Power, Privacy and Freedom of the Press; COMMENT,LEADER

Article excerpt

WITH gusto Lord Irvine wields his power as Blair's baronial enforcer.

But, on the very morn when it emerged that the Lord and very High Chancellor of this realm had incautiously compared himself to his overmighty predecessor, Cardinal Wolsey, he also had to admit that on an issue crucial to the future freedom of the press he has got it wrong.

Contrary to the advice Lord Irvine has been giving those ministerial heads he so delights to bang together, he now concedes that this country's press watchdog could be made to come to heel by the courts when the European Convention of Human Rights is incorporated into British law.

What this means is that, despite all Lord Irvine's soothing reassurance, a new right of privacy will be insinuated into our common law. And both newspapers and their - at present self-regulatory Press Complaints Commission will be expected to bow to it.

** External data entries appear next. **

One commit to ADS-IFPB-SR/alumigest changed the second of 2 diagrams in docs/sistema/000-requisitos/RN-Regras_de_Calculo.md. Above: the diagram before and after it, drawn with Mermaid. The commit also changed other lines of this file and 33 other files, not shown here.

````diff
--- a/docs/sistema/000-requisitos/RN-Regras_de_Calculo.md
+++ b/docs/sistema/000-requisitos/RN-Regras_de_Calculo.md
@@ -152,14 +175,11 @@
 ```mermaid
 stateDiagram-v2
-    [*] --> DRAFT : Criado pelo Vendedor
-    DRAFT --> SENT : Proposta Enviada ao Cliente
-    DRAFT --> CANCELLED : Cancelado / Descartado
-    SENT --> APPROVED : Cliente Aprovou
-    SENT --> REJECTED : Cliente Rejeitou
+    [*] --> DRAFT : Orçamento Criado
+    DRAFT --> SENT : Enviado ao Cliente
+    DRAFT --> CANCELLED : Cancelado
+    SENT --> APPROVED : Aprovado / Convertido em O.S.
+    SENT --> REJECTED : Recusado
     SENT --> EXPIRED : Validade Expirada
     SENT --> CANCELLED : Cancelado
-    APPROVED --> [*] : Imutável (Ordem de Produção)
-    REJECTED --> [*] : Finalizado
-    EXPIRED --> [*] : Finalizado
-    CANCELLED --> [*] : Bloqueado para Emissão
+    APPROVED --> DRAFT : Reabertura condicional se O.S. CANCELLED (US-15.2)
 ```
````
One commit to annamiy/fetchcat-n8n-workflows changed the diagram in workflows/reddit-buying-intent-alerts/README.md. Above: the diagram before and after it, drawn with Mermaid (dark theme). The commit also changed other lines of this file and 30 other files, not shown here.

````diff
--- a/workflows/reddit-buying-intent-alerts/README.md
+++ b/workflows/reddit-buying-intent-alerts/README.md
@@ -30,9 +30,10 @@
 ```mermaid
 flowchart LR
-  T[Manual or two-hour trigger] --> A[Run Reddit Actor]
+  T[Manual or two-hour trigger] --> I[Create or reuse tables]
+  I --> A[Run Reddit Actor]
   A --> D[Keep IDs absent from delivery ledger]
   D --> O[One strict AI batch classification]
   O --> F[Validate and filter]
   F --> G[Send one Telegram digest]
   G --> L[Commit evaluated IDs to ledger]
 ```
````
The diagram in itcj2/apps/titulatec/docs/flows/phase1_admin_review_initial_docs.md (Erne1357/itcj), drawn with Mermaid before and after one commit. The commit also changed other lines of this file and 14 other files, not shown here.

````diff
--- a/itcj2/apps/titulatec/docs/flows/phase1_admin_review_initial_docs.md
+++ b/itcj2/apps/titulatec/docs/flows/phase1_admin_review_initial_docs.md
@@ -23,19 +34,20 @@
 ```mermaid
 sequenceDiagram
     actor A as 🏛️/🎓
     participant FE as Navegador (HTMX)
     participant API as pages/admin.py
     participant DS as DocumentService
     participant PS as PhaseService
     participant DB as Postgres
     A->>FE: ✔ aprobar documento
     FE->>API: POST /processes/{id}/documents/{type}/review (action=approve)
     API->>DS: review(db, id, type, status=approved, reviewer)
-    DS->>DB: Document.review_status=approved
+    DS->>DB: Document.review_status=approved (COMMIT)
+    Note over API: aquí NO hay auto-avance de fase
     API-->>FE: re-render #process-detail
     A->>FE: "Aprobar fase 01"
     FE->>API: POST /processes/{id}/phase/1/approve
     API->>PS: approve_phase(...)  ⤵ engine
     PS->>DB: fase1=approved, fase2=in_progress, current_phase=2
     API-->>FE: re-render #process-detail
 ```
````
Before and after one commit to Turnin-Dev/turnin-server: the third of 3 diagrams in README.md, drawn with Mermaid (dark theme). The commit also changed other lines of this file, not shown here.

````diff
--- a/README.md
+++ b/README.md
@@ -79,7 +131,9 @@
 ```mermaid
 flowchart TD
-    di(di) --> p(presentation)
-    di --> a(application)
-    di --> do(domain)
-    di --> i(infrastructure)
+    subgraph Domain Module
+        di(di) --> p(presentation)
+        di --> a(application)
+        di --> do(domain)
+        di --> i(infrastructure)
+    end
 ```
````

If the PCC won't punish investigative journalists for disclosing the private failings of public figures, these powerful people will ask the courts to gag the press under this privacy law that dare not speak its name.

Although Lord Irvine has been caught out, he is aggressively unapologetic, shifting his ground to argue that subjecting the PCC to the Convention on Human Rights can only 'strengthen' it.

How so? Why, by obliging the press watchdog to act like a court itself in imposing compensation orders on newspapers according to a privacy law which no democratic parliament has ever enacted!

In one respect, Lord Irvine is not wrong.

He does indeed finger this newly forged legal instrument with an anticipatory hint of menace that would not have been out of place in the notorious Star Chamber of Tudor England. …